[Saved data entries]
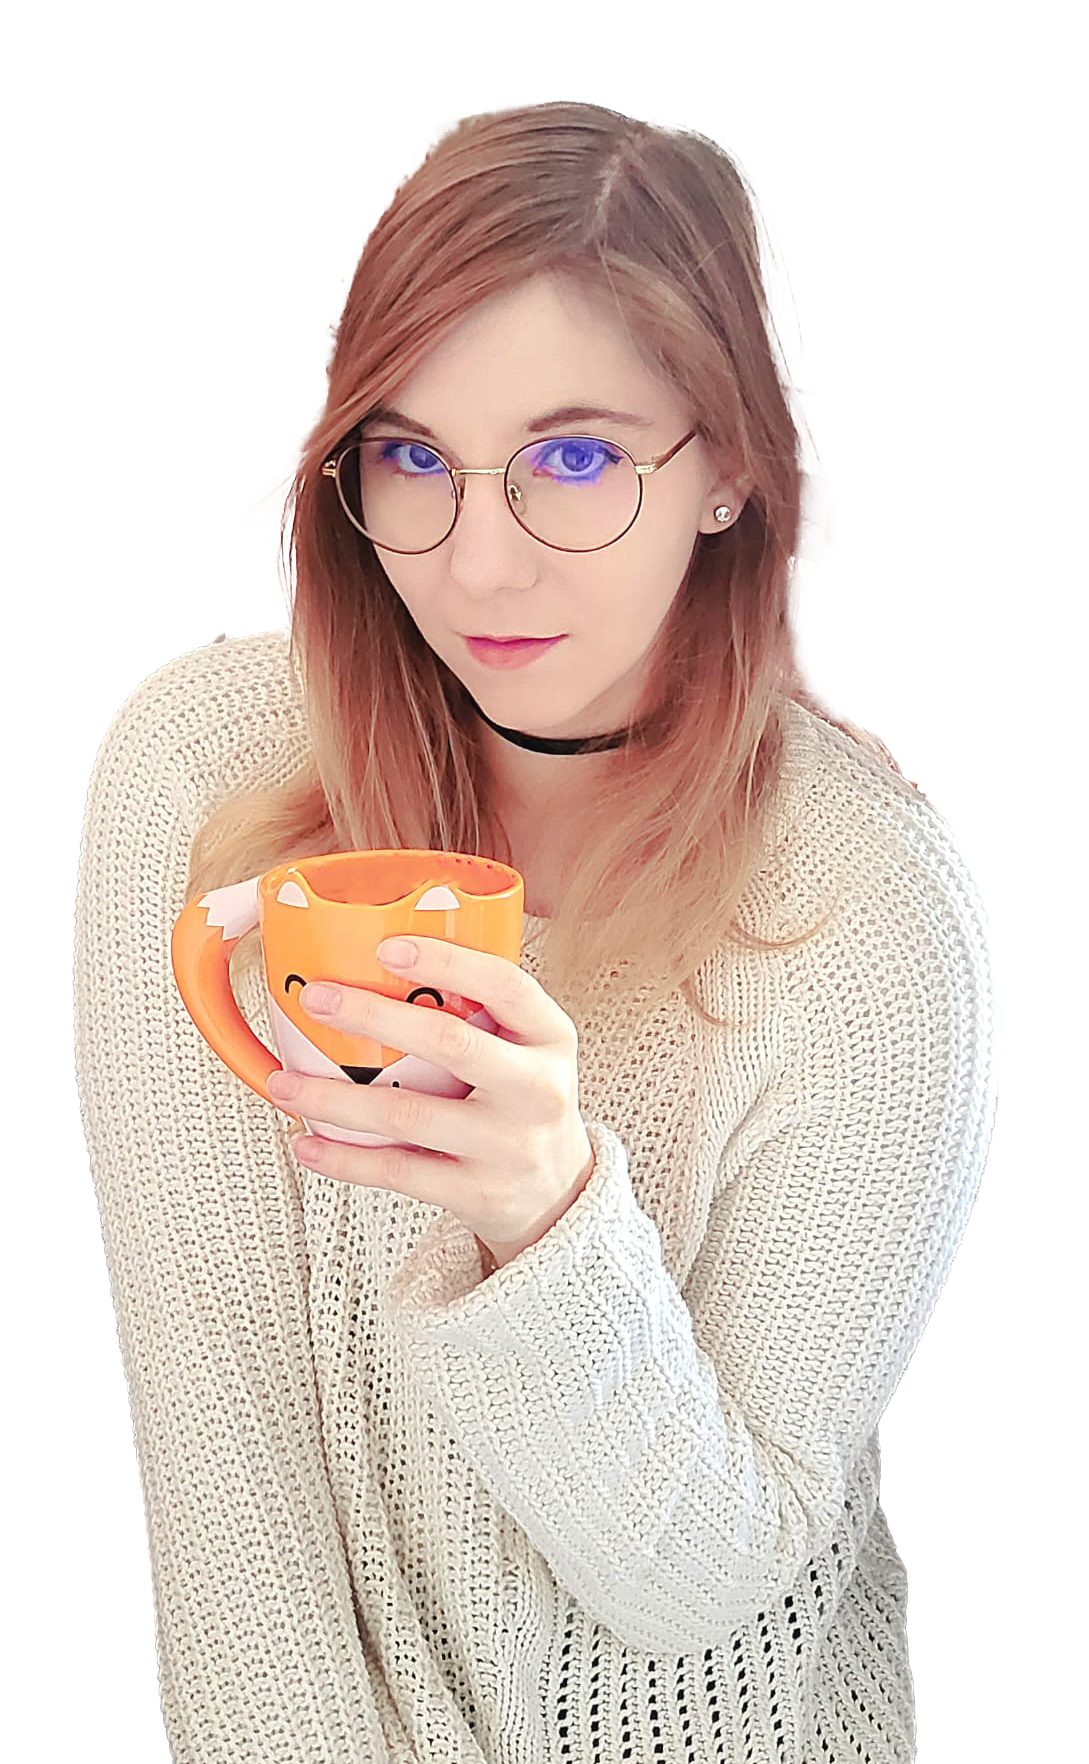
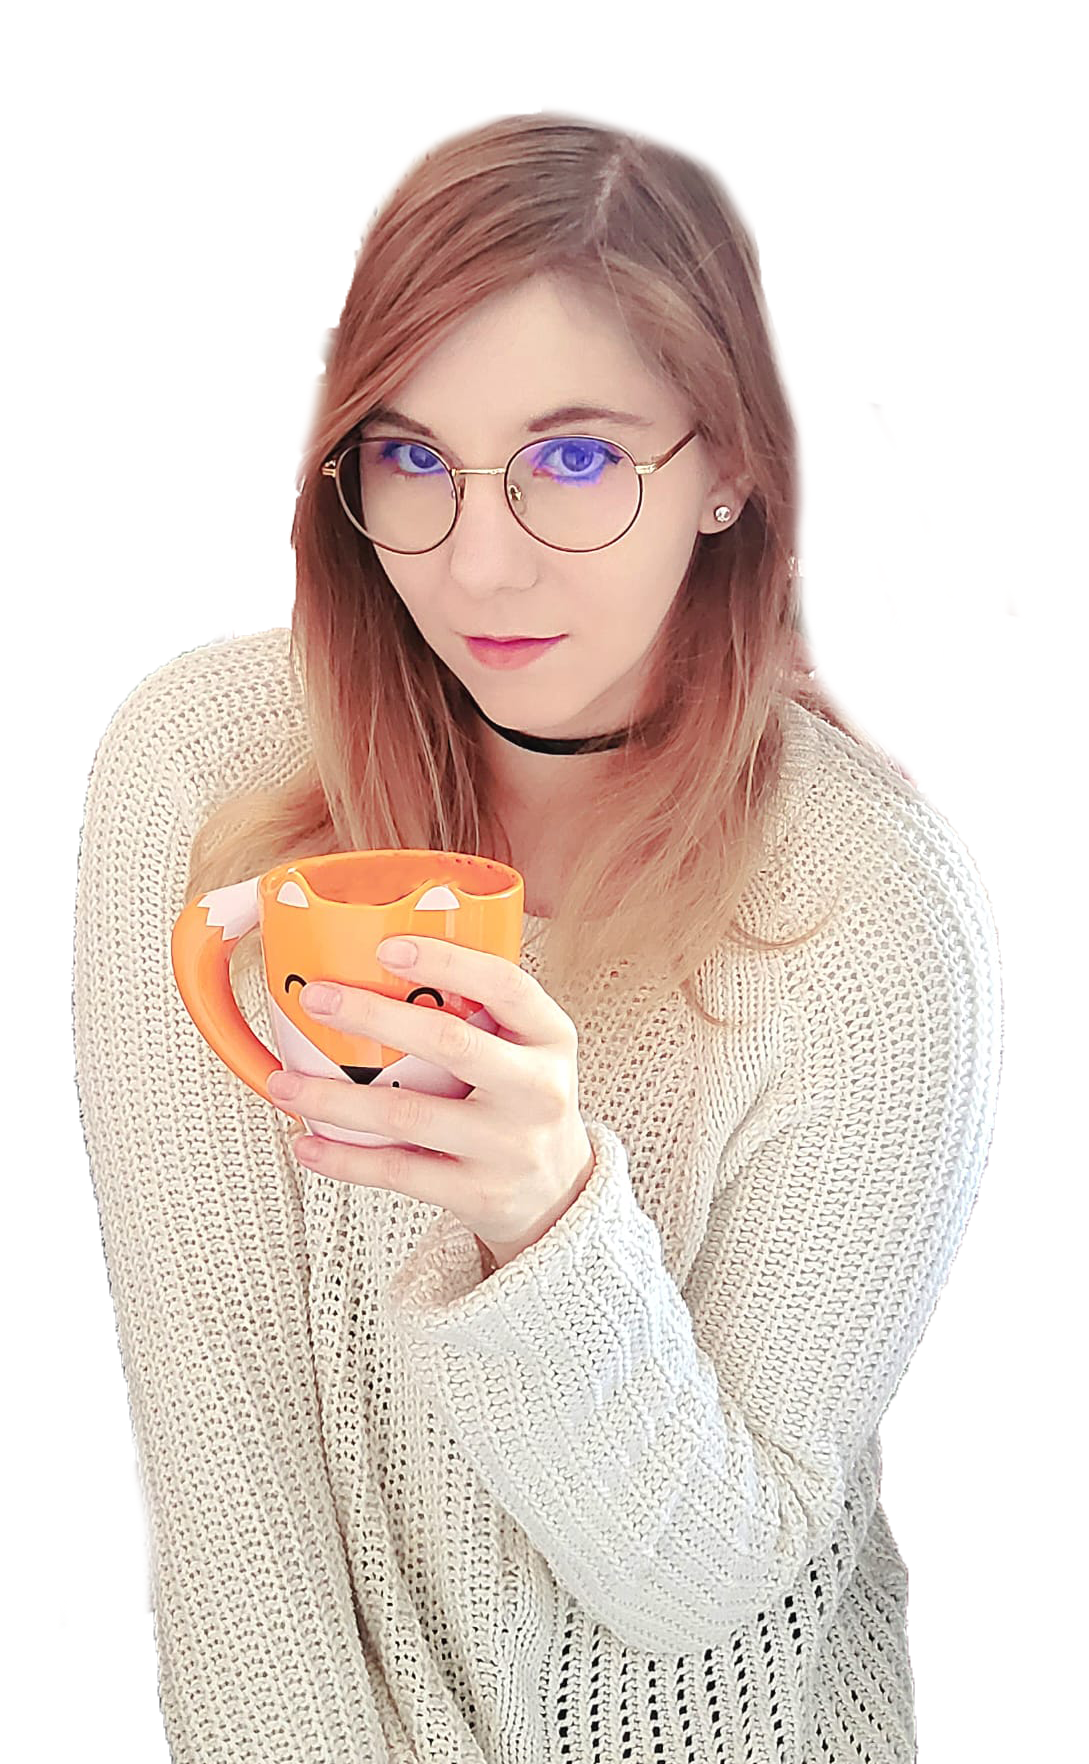
modif

diff --git a/index.html b/index.html
@@ -5,10 +5,17 @@
     <meta charset="UTF-8">
     <meta http-equiv="X-UA-Compatible" content="IE=edge">
 
-    <meta name="viewport" content="width=device-width, initial-scale=1, maximum-scale=3">
+    <meta name="viewport" content="width=device-width, initial-scale=3">
     <title>FOUGEROUSE Élodie | Web Developer in France</title>
+    <meta name="description" content="FOUGEROUSE Élodie — Web Developer Junior in France | Portfolio.">
+    <meta name="keywords"
+        content="Web Developer, France, Élodie Fougerouse, Développeur Web, Portfolio, HTML, CSS, JavaScript, Front-end, UI/UX">
+    <meta property="og:title" content="FOUGEROUSE Élodie | Web Developer in France | Portfolio">
+    <meta property="og:description" content="FOUGEROUSE Élodie — Web Developer Junior in France.">
 
-    <meta name="description" content="FOUGEROUSE Élodie — Web Developer Junior in France.">
+    <!-- METTRE A JOUR -->
+    <meta property="og:image" content="URL_de_votre_image">
+    <meta property="og:url" content="URL_de_votre_site">
 
     <meta name="author" content="FOUGEROUSE Élodie">
     <meta name="designer" content="FOUGEROUSE Élodie">
@@ -30,8 +37,8 @@
 
 
     <!-- RAJOUTER UNE IMAGE ICI -->
-    <link rel="icon" type="image/png" href="" sizes="32x32">
-    <link rel="icon" type="image/png" href="" sizes="16x16">
+    <link rel="icon" type="image/png" href="./images/Logo - 32x32.png" sizes="32x32">
+    <link rel="icon" type="image/png" href="/images/Logo - 16x16.png.png" sizes="16x16">
 
 
     <!-- GOOGLE ANALYTICS -->
@@ -93,10 +100,12 @@
                     <!-- <a href="#"><i class='bx bxl-facebook'></i></a> -->
                     <!-- <a href="#"><i class='bx bxl-twitter'></i></a> -->
                     <a href="#"><i class='bx bxl-instagram-alt'></i></a>
-                    <a href="https://www.linkedin.com/in/elodie-fougerouse-034772210/"><i class='bx bxl-linkedin'></i></a>
+                    <a href="https://www.linkedin.com/in/elodie-fougerouse-034772210/"><i
+                            class='bx bxl-linkedin'></i></a>
                 </div>
 
-                <a href="./Documents/CV - 2025.pdf" class="btn" download="CV_Elodie_Fougerouse.pdf"> Télécharger mon CV</a>
+                <a href="./Documents/CV - 2025.pdf" class="btn" download="CV_Elodie_Fougerouse.pdf"> Télécharger mon
+                    CV</a>
             </div>
 
             <div class="profession-container">
@@ -126,7 +135,7 @@
 
             <!-- modifier image par rapport placement photoshop -->
             <div class="home-img">
-                <img src="./images/home2.png" alt="Ma photo de profil">
+                <img src="./images/home.png" alt="Photo de profil de Élodie Fougerouse">
             </div>
         </section>
 

diff --git a/FRONT-END/about-me.html b/FRONT-END/about-me.html
@@ -5,10 +5,15 @@
     <meta charset="UTF-8">
     <meta http-equiv="X-UA-Compatible" content="IE=edge">
 
-    <meta name="viewport" content="width=device-width, initial-scale=1, maximum-scale=3">
+    <meta name="viewport" content="width=device-width, initial-scale=3">
     <title>FOUGEROUSE Élodie | Web Developer in France</title>
 
-    <meta name="description" content="FOUGEROUSE Élodie — Web Developer Junior in France.">
+    <meta name="description" content="FOUGEROUSE Élodie — Web Developer Junior in France | Portfolio.">
+    <meta name="keywords" content="Web Developer, France, Élodie Fougerouse, Développeur Web, Portfolio, HTML, CSS, JavaScript, Front-end, UI/UX">
+    <meta property="og:title" content="FOUGEROUSE Élodie | Web Developer in France | Portfolio">
+    <meta property="og:description" content="FOUGEROUSE Élodie — Web Developer Junior in France.">
+    <meta property="og:image" content="URL_de_votre_image">
+    <meta property="og:url" content="URL_de_votre_site">
 
     <meta name="author" content="FOUGEROUSE Élodie">
     <meta name="designer" content="FOUGEROUSE Élodie">

diff --git a/css/about-me.css b/css/about-me.css
@@ -285,7 +285,7 @@ ul {
 }
 
 ul h4 {
-  font-size: 2rem;
+  font-size: 3rem;
   margin-bottom: 0rem;
   color: var(--white-color);
   font-family: var(--title1);
@@ -301,7 +301,7 @@ ul li {
 
 .contact p {
   text-align: center;
-  font-size: 1.2rem;
+  font-size: 1.9rem;
 }
 
 /* BREAKPOINT  ******************************************************************************************************************************************

diff --git a/css/index.css b/css/index.css
@@ -372,7 +372,7 @@ left: 8.5rem ;
 ************************************************************************************************************************************************* */
 .angel-1 {
   bottom: -10rem;
-  left: -28rem;
+  left: -38rem;
 }
 
 .angel {

diff --git a/css/style.css b/css/style.css
@@ -288,7 +288,7 @@ section {
   
   .footer-iconTop a i {
     font-size: 2.4rem;
-    color: var (--text-color);
+    color: var(--text-color);
   }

__Exercise goal__.
Copy every line where the word "font" is present in the entries above.

__Task output__.
-  font-size: 2rem;
+  font-size: 3rem;
   font-family: var(--title1);
-  font-size: 1.2rem;
+  font-size: 1.9rem;
     font-size: 2.4rem;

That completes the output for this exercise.